Autophagy is an intracellular bulk degradation system.
The genetics, signalling and regulation of autophagy have been a major focus of research for the last decade and consequently these are increasingly well understood.
Defects in autophagy are now known to underpin a number of Mendelian human genetic diseases including multiple sulfatase deficiency, mucopolysaccharidosis type IIIA, X-linked myopathy with excessive autophagy, Danon disease, Pompe disease, and some forms of familial frontotemporal lobar degeneration. Autophagy may also be involved in familial forms of Parkinson’s disease. Furthermore, genome wide association studies are identifying autophagy as an important process underlying risk alleles for more complex polygenic diseases, such as Crohn’s disease.
Autophagy can be induced or inhibited by a number of physiological and pharmacological stimuli.

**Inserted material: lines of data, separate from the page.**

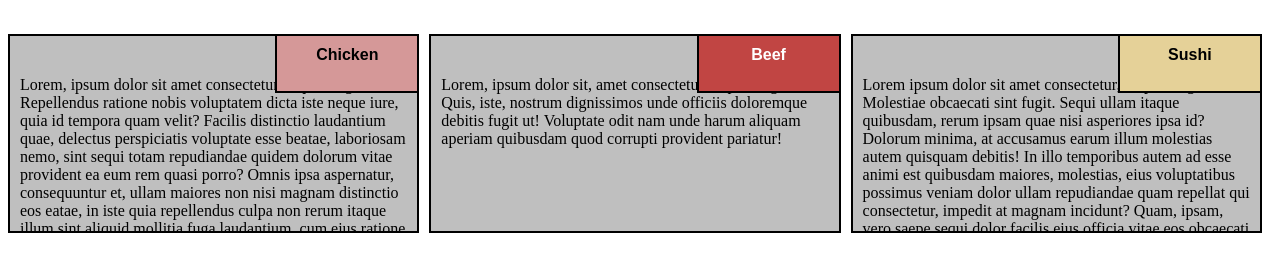
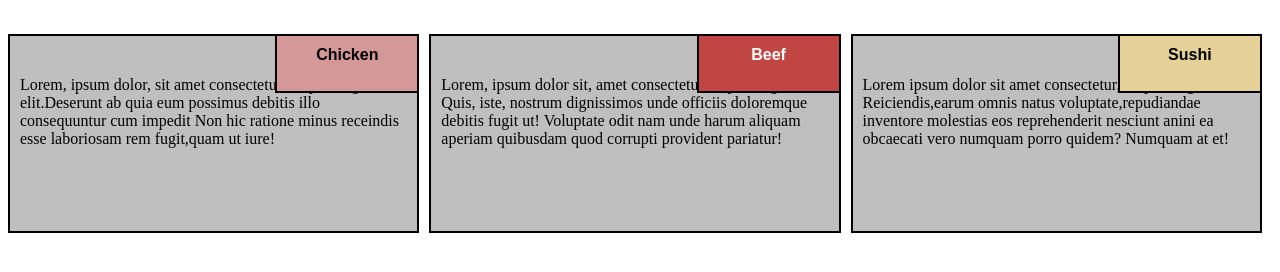
Before and after one commit to Noshnavireddy/Noshnavireddy.github.io, a plain HTML site: page index.html in a window 1280 px wide. Shown: the part 48-320 px from the top of the page. Drawn offline with Linux system fonts and the light colour scheme.

Commit message:
Update index.html

```diff
--- a/index.html
+++ b/index.html
@@ -11,7 +11,7 @@
 	<div class="row">
 	<h1>Our Menu</h1>
   <div class="col-lg-4 col-md-6 col-sm-12" id="container">
-    <p>Lorem, ipsum dolor sit amet consectetur adipisicing elit. Repellendus ratione nobis voluptatem dicta iste neque iure, quia id tempora quam velit? Facilis distinctio laudantium quae, delectus perspiciatis voluptate esse beatae, laboriosam nemo, sint sequi totam repudiandae quidem dolorum vitae provident ea eum rem quasi porro? Omnis ipsa aspernatur, consequuntur et, ullam maiores non nisi magnam distinctio eos eatae, in iste quia repellendus culpa non rerum itaque illum sint aliquid mollitia fuga laudantium, cum eius ratione tempore excepturi, ipsum nihil aspernatur recusandae laboriosam blanditiis magni! Ex illo modi exercitationem consectetur incidunt autem adipisci eligendi corporis non, veniam ullam voluptatum nesciunt, maxime totam tenetur distinctio aperiam esse eum natus. Eaque nulla repudiandae aliquam maiores reiciendis temporibus perferendis. Adipisci dolorem perferendis et ipsa odio vitae sequi, ea, consequuntur aperiam officiis quae hic iure, quia maiores saepe architecto nostrum earum quo cumque minima quam debitis! Porro, id in at rerum ex qui facere, consequatur reprehenderit sequi eligendi numquam laborum sed. Hic incidunt debitis voluptatem ad minus ullam facilis facere eum. Nisi tenetur corporis illo explicabo vel iure aperiam sit quia natus magni, fuga itaque sed.</p>
+    <p>Lorem, ipsum dolor, sit amet consectetur, adipisicing elit.Deserunt ab quia eum possimus debitis illo consequuntur cum impedit Non hic ratione minus receindis esse laboriosam rem fugit,quam ut iure!</p>
   	<p id="p1">Chicken</p>
 
   	</div>
@@ -24,7 +24,7 @@
 
   </div>
 
-  <div class="col-lg-4 col-md-12 col-sm-12" id="container"><p>Lorem ipsum dolor sit amet consectetur, adipisicing elit. Molestiae obcaecati sint fugit. Sequi ullam itaque quibusdam, rerum ipsam quae nisi asperiores ipsa id? Dolorum minima, at accusamus earum illum molestias autem quisquam debitis! In illo temporibus autem ad esse animi est quibusdam maiores, molestias, eius voluptatibus possimus veniam dolor ullam repudiandae quam repellat qui consectetur, impedit at magnam incidunt? Quam, ipsam, vero saepe sequi dolor facilis eius officia vitae eos obcaecati aperiam? Voluptatem et sequi quam. Beatae nisi vero, doloremque amet eligendi laudantium consectetur mollitia dolorum doloribus accusamus et maiores necessitatibus, culpa aliquid corporis aperiam! Excepturi aspernatur quas quod non!.</p>
+  <div class="col-lg-4 col-md-12 col-sm-12" id="container"><p>Lorem ipsum dolor sit amet consectetur, adipisicing elit. Reiciendis,earum omnis natus voluptate,repudiandae inventore molestias eos reprehenderit nesciunt anini ea obcaecati vero numquam porro quidem? Numquam at et!</p>
 
   	<p  id="p3">Sushi</p>
 
```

Manipulation of autophagy with drugs is a promising therapeutic strategy for a number of human genetic diseases characterised by aggregation of abnormal proteins. These diseases include polyglutamine diseases, such as Huntington’s disease and some familial forms of frontotemporal lobar degeneration and Parkinson’s disease. This is important, as there are currently no treatments which modify the rate of neurodegeneration in these conditions.